The list of transient practices described in the Bain report are often the result of ‘social proof’ or a herd mentality. Management techniques become popularised as people following trends or seek ‘best practice’ to avoid the risk of falling behind competitors. Sadly, they seem blind to the fact that ‘best practice’ is simply plagiarism with little being achieved by dutiful obedience. The real competitive advantage is the preserve of those who first experimented with the concept or idea. Changing attitudes to risk and failure can make the difference from being a follower to a leader.
Experimentation encourages boldness to try new ideas – to catch the first wave of innovation. It means applying a process in which risks are mitigated and failure is viewed as part of learning. It allows organisations to test strategies or new processes in discrete market segments or small parts of the organisation. By ‘farming the bets’ rather than ‘betting the farm’, it spreads the risk and creates a sense of freedom to try things out. It encourages people to test a wider span of ideas because the costs of failure are lower.
Experimentation encourages ‘agile’ competences
In science, experimentation exemplifies the virtues of patience, humility, open-mindedness, curiosity, and objectivity – qualities that are rare in most businesses where leaders are mainly rewarded and recognised for behaviours that deliver timely results and solutions. However, an over-reliance on authority, experience, and an alacrity to get the job done in these situations becomes limiting when applied in complex business environments where imagination, nimbleness and dexterity are required to succeed.
Leaders that do flourish in such an environment are comfortable with ambiguity and shun control as the only way of decision-making. They are suspicious of shortcuts, compromise and received wisdom. They seek new solutions and different ways of working. In short, they develop a set of skills and behaviours that makes them more agile leaders – they become experimentalists.
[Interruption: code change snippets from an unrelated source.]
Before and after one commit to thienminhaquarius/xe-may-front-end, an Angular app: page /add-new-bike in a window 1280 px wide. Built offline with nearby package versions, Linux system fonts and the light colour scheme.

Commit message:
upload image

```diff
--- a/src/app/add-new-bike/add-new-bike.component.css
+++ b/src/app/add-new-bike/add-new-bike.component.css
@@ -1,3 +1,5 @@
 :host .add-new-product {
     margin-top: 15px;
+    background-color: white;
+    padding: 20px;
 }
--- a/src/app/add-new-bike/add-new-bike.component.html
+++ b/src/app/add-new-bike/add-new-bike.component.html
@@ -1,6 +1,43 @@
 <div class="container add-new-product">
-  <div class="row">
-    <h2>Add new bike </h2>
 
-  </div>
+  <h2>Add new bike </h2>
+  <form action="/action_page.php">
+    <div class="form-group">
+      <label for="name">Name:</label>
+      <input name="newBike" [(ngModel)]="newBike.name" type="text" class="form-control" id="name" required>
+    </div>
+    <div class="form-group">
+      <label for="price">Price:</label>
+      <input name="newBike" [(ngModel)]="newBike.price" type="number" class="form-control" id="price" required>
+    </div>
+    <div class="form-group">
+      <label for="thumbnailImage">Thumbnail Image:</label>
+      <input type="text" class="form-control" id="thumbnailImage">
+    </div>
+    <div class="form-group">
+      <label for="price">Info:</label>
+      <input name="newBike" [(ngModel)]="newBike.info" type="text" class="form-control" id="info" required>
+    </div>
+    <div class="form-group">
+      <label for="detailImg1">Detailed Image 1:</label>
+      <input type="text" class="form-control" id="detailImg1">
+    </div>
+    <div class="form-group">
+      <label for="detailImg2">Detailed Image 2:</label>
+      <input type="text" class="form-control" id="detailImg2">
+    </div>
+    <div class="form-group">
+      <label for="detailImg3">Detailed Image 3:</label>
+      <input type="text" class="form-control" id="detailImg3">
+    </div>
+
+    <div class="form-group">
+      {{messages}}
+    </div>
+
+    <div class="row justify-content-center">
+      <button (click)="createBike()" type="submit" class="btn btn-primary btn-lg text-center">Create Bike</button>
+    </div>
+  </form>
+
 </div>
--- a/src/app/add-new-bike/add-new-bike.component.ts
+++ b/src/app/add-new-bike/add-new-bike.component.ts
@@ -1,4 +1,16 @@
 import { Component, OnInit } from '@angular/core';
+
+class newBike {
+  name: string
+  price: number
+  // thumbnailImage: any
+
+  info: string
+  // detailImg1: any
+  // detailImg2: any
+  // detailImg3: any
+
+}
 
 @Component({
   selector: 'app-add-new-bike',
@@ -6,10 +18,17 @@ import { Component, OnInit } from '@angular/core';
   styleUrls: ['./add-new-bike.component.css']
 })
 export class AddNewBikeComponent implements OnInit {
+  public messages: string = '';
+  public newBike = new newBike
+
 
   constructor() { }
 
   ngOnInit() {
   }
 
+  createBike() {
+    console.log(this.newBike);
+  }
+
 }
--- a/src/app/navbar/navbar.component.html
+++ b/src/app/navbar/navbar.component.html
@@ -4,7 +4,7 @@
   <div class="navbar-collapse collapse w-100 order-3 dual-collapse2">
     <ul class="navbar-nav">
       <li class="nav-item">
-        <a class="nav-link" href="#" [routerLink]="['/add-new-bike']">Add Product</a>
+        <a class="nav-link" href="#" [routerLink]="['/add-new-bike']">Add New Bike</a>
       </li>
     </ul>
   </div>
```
Business Experimentation – A practical guide for driving innovation and performance in your business is out now.
Rob James MBE established his own leadership consultancy practice in 2003, following senior roles in executive development at PwC. In this practice, and as a Programme Director at London Business School, he has worked globally across many industry sectors using experimentation to create greater value for businesses.
Jules Goddard is the leading proponent and practitioner of action learning programmes at London Business School. He was the first person to be appointed Gresham Professor of Commerce and now serves as a member of the Council of the Royal Institute of Philosophy.